Adult Volunteer Cadet Instructor

The success of the Cadet Forces is greatly dependent on the volunteers who support them.

Being a Cadet Instructor is a great opportunity to be part of a prestigious and popular youth organisation, which takes great pride in offering young people opportunities that may not otherwise be available to them.

The Cadet Forces need adults to volunteer with the enthusiasm to motivate and train cadets and the desire to have a positive input into their futures. 

There are 28,000 Cadet Instructors in the UK. Numbers vary by location and Cadet Force, but generally there are 40% female to 60% male instructors, and 50% are ex-cadets with a further 20% veterans. There is no requirement for volunteers to have a background in the Armed Forces or the Cadet Forces, but those that do often find themselves in a position where they can ‘give back’ to the organisation that they were part of and inspire a new generation of cadets. 

The benefits of being a Cadet Instructor

All Cadet Instructors are rewarded with training, personal development, an enhanced CV and immense satisfaction from being part of the cadet movement. 

Cadet Instructors can travel to interesting places, make new friends and achieve qualifications in First Aid, diplomas and graduate level qualifications in Public Services through the BTEC scheme. 

As well as training in all the activities that cadets take part in, Cadet Instructors can also hone skills in leadership, management, administration, communication, teamwork, decision-making and influencing. 

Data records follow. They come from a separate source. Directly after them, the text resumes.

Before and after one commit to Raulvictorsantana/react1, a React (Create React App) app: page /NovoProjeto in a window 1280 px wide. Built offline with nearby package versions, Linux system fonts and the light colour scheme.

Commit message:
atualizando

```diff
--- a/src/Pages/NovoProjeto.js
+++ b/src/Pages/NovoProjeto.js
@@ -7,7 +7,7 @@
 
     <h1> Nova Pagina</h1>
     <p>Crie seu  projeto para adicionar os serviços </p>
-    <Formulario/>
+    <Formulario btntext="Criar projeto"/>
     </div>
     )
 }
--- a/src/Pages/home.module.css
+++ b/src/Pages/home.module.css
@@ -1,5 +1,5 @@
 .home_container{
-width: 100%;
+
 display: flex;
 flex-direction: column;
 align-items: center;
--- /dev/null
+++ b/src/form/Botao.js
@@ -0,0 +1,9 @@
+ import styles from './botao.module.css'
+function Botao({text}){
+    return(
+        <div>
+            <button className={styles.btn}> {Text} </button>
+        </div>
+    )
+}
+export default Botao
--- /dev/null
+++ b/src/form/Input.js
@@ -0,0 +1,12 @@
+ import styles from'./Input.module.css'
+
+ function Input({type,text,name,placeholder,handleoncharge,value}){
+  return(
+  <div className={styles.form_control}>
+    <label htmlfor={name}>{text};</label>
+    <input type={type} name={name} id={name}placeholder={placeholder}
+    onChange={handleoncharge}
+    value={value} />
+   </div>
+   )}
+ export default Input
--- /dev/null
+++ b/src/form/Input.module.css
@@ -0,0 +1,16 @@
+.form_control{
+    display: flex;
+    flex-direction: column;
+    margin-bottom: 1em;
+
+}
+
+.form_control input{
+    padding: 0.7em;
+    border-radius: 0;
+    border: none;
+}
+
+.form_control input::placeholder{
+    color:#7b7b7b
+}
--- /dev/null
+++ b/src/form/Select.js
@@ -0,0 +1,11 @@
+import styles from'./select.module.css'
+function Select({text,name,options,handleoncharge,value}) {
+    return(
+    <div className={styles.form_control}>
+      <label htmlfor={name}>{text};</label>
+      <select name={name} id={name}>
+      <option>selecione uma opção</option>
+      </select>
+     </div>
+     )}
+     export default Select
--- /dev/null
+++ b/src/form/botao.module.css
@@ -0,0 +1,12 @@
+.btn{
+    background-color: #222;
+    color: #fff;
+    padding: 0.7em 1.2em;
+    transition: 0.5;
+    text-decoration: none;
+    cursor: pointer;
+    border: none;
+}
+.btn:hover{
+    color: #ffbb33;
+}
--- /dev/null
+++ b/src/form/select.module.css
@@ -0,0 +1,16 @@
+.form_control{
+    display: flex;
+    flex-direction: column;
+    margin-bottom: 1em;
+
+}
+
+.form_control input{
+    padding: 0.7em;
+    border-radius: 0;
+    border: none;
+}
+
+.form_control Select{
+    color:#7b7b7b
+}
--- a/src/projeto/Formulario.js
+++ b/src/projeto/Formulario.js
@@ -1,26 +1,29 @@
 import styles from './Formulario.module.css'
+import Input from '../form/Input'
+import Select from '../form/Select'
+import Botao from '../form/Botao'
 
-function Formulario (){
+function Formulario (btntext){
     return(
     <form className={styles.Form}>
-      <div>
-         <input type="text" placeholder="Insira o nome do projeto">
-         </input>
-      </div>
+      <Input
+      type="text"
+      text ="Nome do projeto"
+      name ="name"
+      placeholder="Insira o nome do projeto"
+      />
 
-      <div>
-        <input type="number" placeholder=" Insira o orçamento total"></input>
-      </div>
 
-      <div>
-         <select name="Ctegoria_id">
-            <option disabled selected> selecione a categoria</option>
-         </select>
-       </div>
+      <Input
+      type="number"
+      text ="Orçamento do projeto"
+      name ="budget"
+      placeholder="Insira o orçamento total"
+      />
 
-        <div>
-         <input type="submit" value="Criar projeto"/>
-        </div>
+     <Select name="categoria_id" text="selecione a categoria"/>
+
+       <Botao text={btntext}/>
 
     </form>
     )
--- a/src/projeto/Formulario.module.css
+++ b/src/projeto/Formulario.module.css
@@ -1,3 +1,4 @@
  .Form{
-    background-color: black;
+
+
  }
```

How to apply to become a Cadet Instructor

All applicants must register interest on the national website for the cadet force they are trying to contact:

Join the ACF as an adult instructor 

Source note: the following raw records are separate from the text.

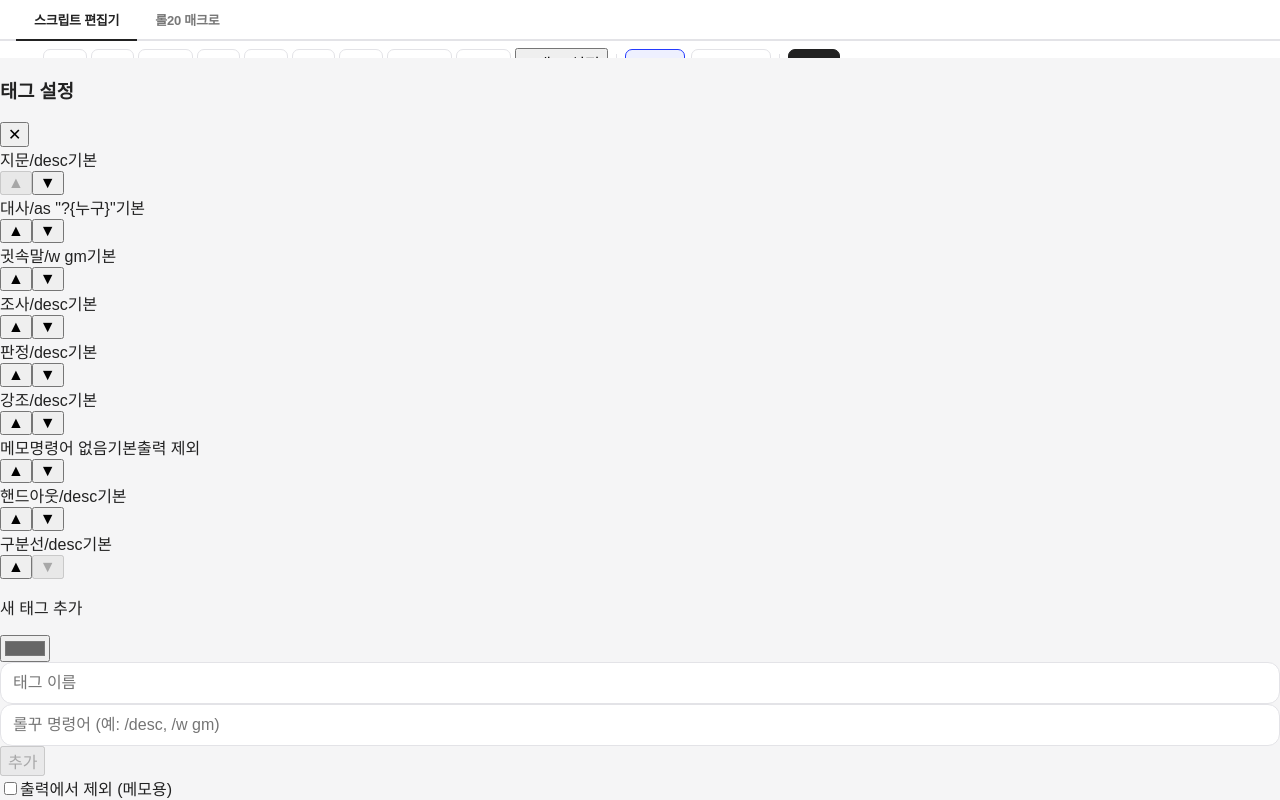
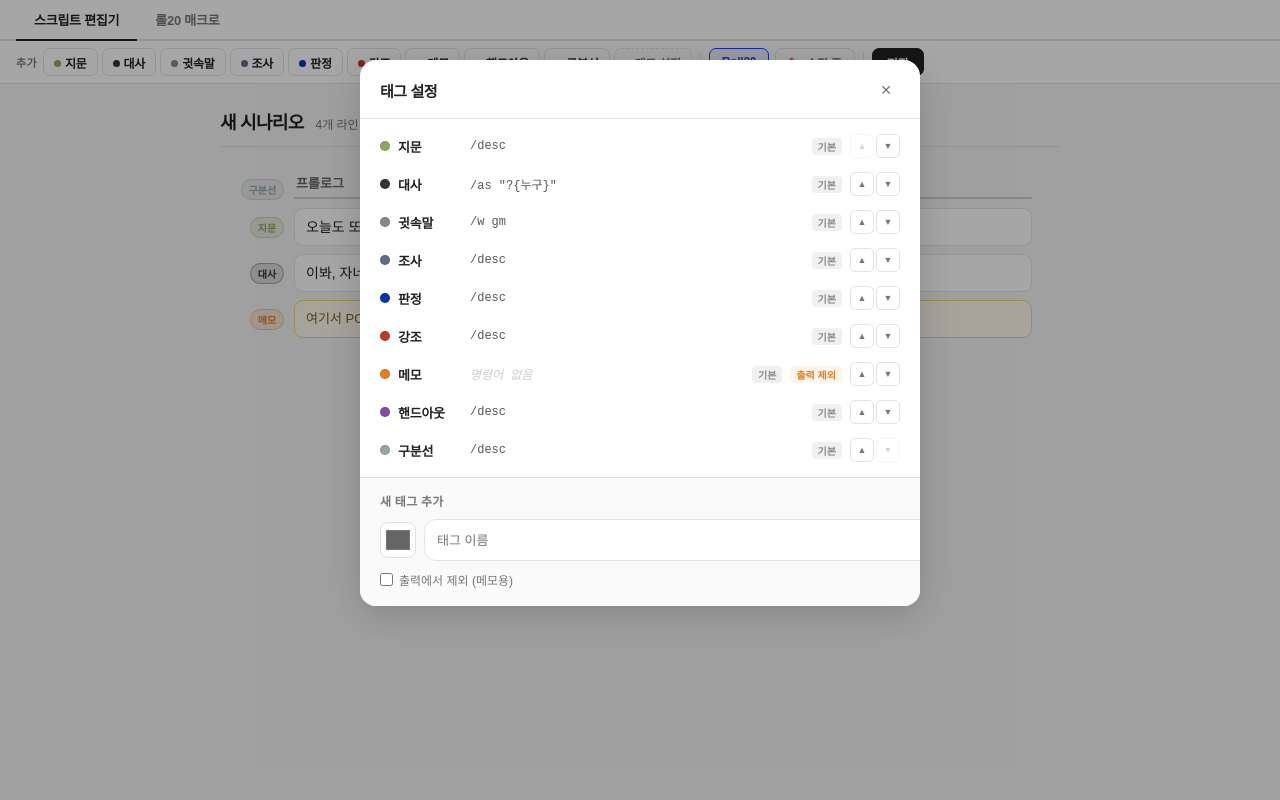
Before and after one commit to Gyu-me/roll20-macro-editor, a Next.js app: page / in a window 1280 px wide. Both pictures are taken after a click on the button "+ 태그 설정". Built offline with nearby package versions, Linux system fonts and the light colour scheme.

Commit message:
style: css 추가

```diff
--- a/app/globals.css
+++ b/app/globals.css
@@ -1185,3 +1185,317 @@ textarea:focus {
   text-overflow: ellipsis;
   max-width: 500px;
 }
+
+/* 툴바 추가 버튼 색상 점 */
+.toolbar-add-dot {
+  display: inline-block;
+  width: 7px;
+  height: 7px;
+  border-radius: 50%;
+  margin-right: 4px;
+  flex-shrink: 0;
+  vertical-align: middle;
+  position: relative;
+  top: -0.5px;
+}
+
+/* 태그 설정 버튼 */
+.toolbar-label-settings-btn {
+  height: 28px;
+  padding: 0 10px;
+  border: 1px dashed var(--line);
+  border-radius: 7px;
+  background: none;
+  font-size: 12px;
+  font-weight: 600;
+  color: var(--muted);
+  white-space: nowrap;
+  letter-spacing: -0.02em;
+}
+
+.toolbar-label-settings-btn:hover:not(:disabled) {
+  border-color: var(--primary);
+  color: var(--primary);
+}
+
+.toolbar-label-settings-btn:disabled {
+  opacity: 0.4;
+  cursor: default;
+}
+
+/* ═══════════════════════════════════════════════════════
+   Label Manager — 태그 관리 모달
+   ═══════════════════════════════════════════════════════ */
+
+.lm-overlay {
+  position: fixed;
+  inset: 0;
+  background: rgba(0, 0, 0, 0.35);
+  z-index: 200;
+  display: flex;
+  align-items: flex-start;
+  justify-content: center;
+  padding-top: 60px;
+}
+
+.lm-panel {
+  background: #fff;
+  border-radius: 16px;
+  box-shadow: 0 8px 40px rgba(0, 0, 0, 0.18);
+  width: 560px;
+  max-width: calc(100vw - 32px);
+  max-height: calc(100vh - 100px);
+  display: flex;
+  flex-direction: column;
+  overflow: hidden;
+}
+
+.lm-header {
+  display: flex;
+  align-items: center;
+  justify-content: space-between;
+  padding: 16px 20px 14px;
+  border-bottom: 1px solid var(--line);
+  flex-shrink: 0;
+}
+
+.lm-title {
+  margin: 0;
+  font-size: 15px;
+  font-weight: 700;
+  letter-spacing: -0.03em;
+}
+
+.lm-close-btn {
+  width: 28px;
+  height: 28px;
+  border: none;
+  border-radius: 50%;
+  background: none;
+  font-size: 14px;
+  color: var(--muted);
+  display: flex;
+  align-items: center;
+  justify-content: center;
+}
+
+.lm-close-btn:hover {
+  background: #f0f0f0;
+  color: var(--text);
+}
+
+.lm-list {
+  flex: 1;
+  overflow-y: auto;
+  padding: 8px 0;
+}
+
+.lm-row {
+  display: flex;
+  align-items: center;
+  gap: 8px;
+  padding: 7px 20px;
+  transition: background 0.1s;
+}
+
+.lm-row:hover {
+  background: #fafafa;
+}
+
+.lm-color-dot {
+  flex-shrink: 0;
+  width: 10px;
+  height: 10px;
+  border-radius: 50%;
+  border: 1px solid rgba(0, 0, 0, 0.12);
+}
+
+.lm-row-name {
+  font-size: 13px;
+  font-weight: 600;
+  min-width: 64px;
+  letter-spacing: -0.02em;
+}
+
+.lm-row-command {
+  flex: 1;
+  font-size: 12px;
+  font-family: monospace;
+  color: #555;
+  min-width: 0;
+  overflow: hidden;
+  text-overflow: ellipsis;
+  white-space: nowrap;
+}
+
+.lm-row-command-empty {
+  color: #ccc;
+  font-family: inherit;
+  font-style: italic;
+}
+
+.lm-default-badge {
+  font-size: 10px;
+  font-weight: 700;
+  color: #888;
+  background: #f0f0f0;
+  border-radius: 4px;
+  padding: 1px 6px;
+  white-space: nowrap;
+  flex-shrink: 0;
+}
+
+.lm-exclude-badge {
+  font-size: 10px;
+  font-weight: 700;
+  color: #E67E22;
+  background: #FFF5EC;
+  border-radius: 4px;
+  padding: 1px 6px;
+  white-space: nowrap;
+  flex-shrink: 0;
+}
+
+.lm-row-actions {
+  display: flex;
+  gap: 2px;
+  flex-shrink: 0;
+}
+
+.lm-move-btn {
+  width: 24px;
+  height: 24px;
+  border: 1px solid var(--line);
+  border-radius: 5px;
+  background: #fff;
+  font-size: 9px;
+  color: var(--muted);
+  display: flex;
+  align-items: center;
+  justify-content: center;
+  padding: 0;
+}
+
+.lm-move-btn:hover:not(:disabled) {
+  background: #f4f4f4;
+  color: var(--text);
+}
+
+.lm-move-btn:disabled {
+  opacity: 0.3;
+  cursor: default;
+}
+
+.lm-delete-btn {
+  width: 24px;
+  height: 24px;
+  border: 1px solid #ffd0d0;
+  border-radius: 5px;
+  background: #fff;
+  font-size: 14px;
+  color: #c0392b;
+  display: flex;
+  align-items: center;
+  justify-content: center;
+  padding: 0;
+  line-height: 1;
+}
+
+.lm-delete-btn:hover {
+  background: #ffe0e0;
+}
+
+.lm-add-section {
+  border-top: 1px solid var(--line);
+  padding: 14px 20px 18px;
+  flex-shrink: 0;
+  background: #fafafa;
+}
+
+.lm-add-title {
+  margin: 0 0 10px;
+  font-size: 12px;
+  font-weight: 700;
+  color: var(--muted);
+  letter-spacing: 0.02em;
+  text-transform: uppercase;
+}
+
+.lm-add-row {
+  display: flex;
+  align-items: center;
+  gap: 8px;
+}
+
+.lm-color-picker {
+  flex-shrink: 0;
+  width: 36px;
+  height: 36px;
+  border: 1px solid var(--line);
+  border-radius: 8px;
+  cursor: pointer;
+  padding: 3px;
+  background: #fff;
+}
+
+.lm-input {
+  height: 36px;
+  padding: 0 10px;
+  border: 1px solid var(--line);
+  border-radius: 8px;
+  font-size: 13px;
+  outline: none;
+  background: #fff;
+  min-width: 0;
+}
+
+.lm-input:focus {
+  border-color: var(--primary);
+}
+
+.lm-input-name {
+  width: 110px;
+  flex-shrink: 0;
+}
+
+.lm-input-command {
+  flex: 1;
+}
+
+.lm-add-btn {
+  flex-shrink: 0;
+  height: 36px;
+  padding: 0 16px;
+  border: none;
+  border-radius: 8px;
+  background: var(--primary);
+  color: #fff;
+  font-size: 13px;
+  font-weight: 700;
+}
+
+.lm-add-btn:disabled {
+  opacity: 0.4;
+  cursor: default;
+}
+
+.lm-add-btn:not(:disabled):hover {
+  opacity: 0.85;
+}
+
+.lm-exclude-check {
+  display: flex;
+  align-items: center;
+  gap: 6px;
+  margin-top: 10px;
+  font-size: 12px;
+  color: var(--muted);
+  cursor: pointer;
+}
+
+.lm-exclude-check input {
+  width: auto;
+  height: auto;
+  margin: 0;
+  cursor: pointer;
+}
--- a/src/components/ScriptEditor.tsx
+++ b/src/components/ScriptEditor.tsx
@@ -2,7 +2,7 @@
 
 import { useState } from "react";
 import ScriptLineItem from "@/components/ScriptLineItem";
-import type { EditorSettings, Scenario } from "@/types/editor";
+import type { EditorSettings, Scenario, ScriptLine } from "@/types/editor";
 
 type Props = {
   scenario: Scenario;
```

Join the ATC as an adult instructor 

Join the SCC as an adult instructor 

Applicants must be over 18 and have a sense of fun and enthusiasm.

Applicants will need to pass a DBS check (previously CRB check) to be accepted, as per the Ministry of Defence Cadet Forces Safeguarding Framework